Many owners are now deciding to keep their feline companions completely indoors. Indeed, indoor cats have longer, physically healthier lives than cats allowed outdoors, because they are kept away from outdoor risks, such as cat fights, road traffic and diseases. However, indoor cats are more likely to develop behavioural problems than those allowed outside.
To enrich the lives of indoor cats, we have compiled a “resource checklist"!
Cats eliminate to fulfil a fundamental need. However, they may also use eliminations as a way to mark their territory. To ensure that cats eliminate in their litter box, there are 4 main things to consider:
1. Litter tray hygiene – Clean the litter tray daily and wash the litter tray weekly with a mild detergent and rinse thoroughly.
2. Litter tray type and size – Most cats prefer large, uncovered litter trays.

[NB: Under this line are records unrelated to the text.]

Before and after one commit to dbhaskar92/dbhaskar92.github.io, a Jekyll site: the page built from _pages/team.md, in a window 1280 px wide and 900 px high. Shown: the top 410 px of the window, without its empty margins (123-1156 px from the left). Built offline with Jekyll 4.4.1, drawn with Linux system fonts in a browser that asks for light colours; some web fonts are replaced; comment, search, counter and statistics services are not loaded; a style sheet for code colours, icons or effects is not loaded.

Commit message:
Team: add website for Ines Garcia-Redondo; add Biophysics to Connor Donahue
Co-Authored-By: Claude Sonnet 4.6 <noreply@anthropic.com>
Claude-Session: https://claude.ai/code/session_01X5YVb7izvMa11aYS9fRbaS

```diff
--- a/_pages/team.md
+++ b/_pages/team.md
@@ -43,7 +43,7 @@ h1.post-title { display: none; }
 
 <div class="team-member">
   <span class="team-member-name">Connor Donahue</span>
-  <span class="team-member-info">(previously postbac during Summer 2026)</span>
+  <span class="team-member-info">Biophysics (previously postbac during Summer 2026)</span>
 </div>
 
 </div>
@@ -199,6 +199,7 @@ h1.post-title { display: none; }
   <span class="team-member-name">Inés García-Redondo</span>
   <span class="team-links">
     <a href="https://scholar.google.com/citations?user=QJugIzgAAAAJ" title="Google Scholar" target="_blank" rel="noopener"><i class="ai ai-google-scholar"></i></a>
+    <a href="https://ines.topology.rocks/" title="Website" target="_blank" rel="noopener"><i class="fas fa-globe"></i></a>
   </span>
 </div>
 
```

Trays with higher sides can be useful for cats that tend to scatter litter over the side whilst digging. Trays with lower sides should be provided to kittens and older cats.

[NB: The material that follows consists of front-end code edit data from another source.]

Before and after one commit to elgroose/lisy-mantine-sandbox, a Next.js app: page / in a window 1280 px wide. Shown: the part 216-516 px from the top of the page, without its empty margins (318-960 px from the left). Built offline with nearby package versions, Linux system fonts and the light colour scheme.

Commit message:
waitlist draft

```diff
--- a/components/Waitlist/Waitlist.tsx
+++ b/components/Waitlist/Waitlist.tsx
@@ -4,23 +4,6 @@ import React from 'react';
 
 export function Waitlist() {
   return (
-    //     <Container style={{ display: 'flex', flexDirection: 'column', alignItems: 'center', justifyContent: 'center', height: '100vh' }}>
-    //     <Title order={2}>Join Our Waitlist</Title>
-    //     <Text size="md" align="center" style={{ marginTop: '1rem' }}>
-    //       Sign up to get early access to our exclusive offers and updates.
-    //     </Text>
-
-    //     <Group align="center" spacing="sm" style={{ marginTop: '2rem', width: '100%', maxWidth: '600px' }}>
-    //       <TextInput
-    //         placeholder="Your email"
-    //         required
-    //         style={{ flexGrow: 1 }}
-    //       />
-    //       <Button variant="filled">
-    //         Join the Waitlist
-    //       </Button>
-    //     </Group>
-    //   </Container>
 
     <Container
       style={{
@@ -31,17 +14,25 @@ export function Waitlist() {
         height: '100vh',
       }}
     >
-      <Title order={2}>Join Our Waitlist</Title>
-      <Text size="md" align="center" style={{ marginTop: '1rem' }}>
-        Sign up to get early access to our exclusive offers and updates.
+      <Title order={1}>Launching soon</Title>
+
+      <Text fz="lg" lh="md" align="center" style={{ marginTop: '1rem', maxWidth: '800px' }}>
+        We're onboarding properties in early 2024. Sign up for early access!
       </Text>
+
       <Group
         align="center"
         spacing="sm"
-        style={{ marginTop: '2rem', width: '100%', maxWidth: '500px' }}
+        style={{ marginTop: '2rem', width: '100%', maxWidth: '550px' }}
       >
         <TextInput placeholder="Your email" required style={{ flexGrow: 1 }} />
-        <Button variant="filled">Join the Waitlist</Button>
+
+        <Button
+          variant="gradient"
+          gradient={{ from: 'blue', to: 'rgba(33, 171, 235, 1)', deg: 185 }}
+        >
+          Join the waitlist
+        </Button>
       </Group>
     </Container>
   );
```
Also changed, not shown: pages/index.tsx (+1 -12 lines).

3. Litter type – Once you find a litter that your cat likes, don’t change types! Cats often have individual preferences for certain litter types.
4. Litter tray location and number – The general rule with litter trays is one per cat and an additional tray for the house. Litter trays need to be kept in a quiet, but accessible location.
Scratching is a natural behaviour for cats. Scratching poles provide an alternative option for cats to scratch, saving your furniture and carpets! Scratching poles are available in a variety of styles and materials. Cats that scratch chair legs may prefer a vertical scratching pole. Just ensure that it is tall enough for them to stretch out. Cats that scratch carpets may prefer horizontal scratching poles. Scratching poles should be placed near sleeping areas or room entrances, so that they can leave scent marks defining their territory. Nail clipping can be easily performed to reduce damage done by scratching.
The cat is a natural hunter. Therefore, toys should be available which allow the cat to simulate this hunting activity. Most cats prefer to hunt specific creatures. By identifying your cats “prey” preference, it will enable you to find toys that your cat will be more likely to play with. Try both “bird” and “mouse” toys at the same time to see which toy they prefer. Sometimes even the simplest toys, such as scrunched up paper, can provide hours of entertainment. Toys can be rotated to maintain interest.
Outdoor Cat Enclosures
Outdoor cat enclosures provide the best of both worlds, enabling your cat to enjoy the sights and sounds of the outside world without exposing them to outdoor risks. There are many options available, including purpose built “Catmax” enclosures, or do-it-yourself high fencing with angled returns and Elizabethan collars on trees. Some cats can also be trained to walk on a harness and lead.
Cats sometimes like to graze on grass and herbs. Potted plants can be placed indoors to allow them access. Plants, such as catnip, catmint, thyme, sage and parsley, can all be grown indoors.
Some cats will adapt more readily to an indoor lifestyle than others. Cats which have spent years outdoors may not accept an indoor lifestyle. It is up to the owner and their cat to assess the advantages and disadvantages of the different lifestyles.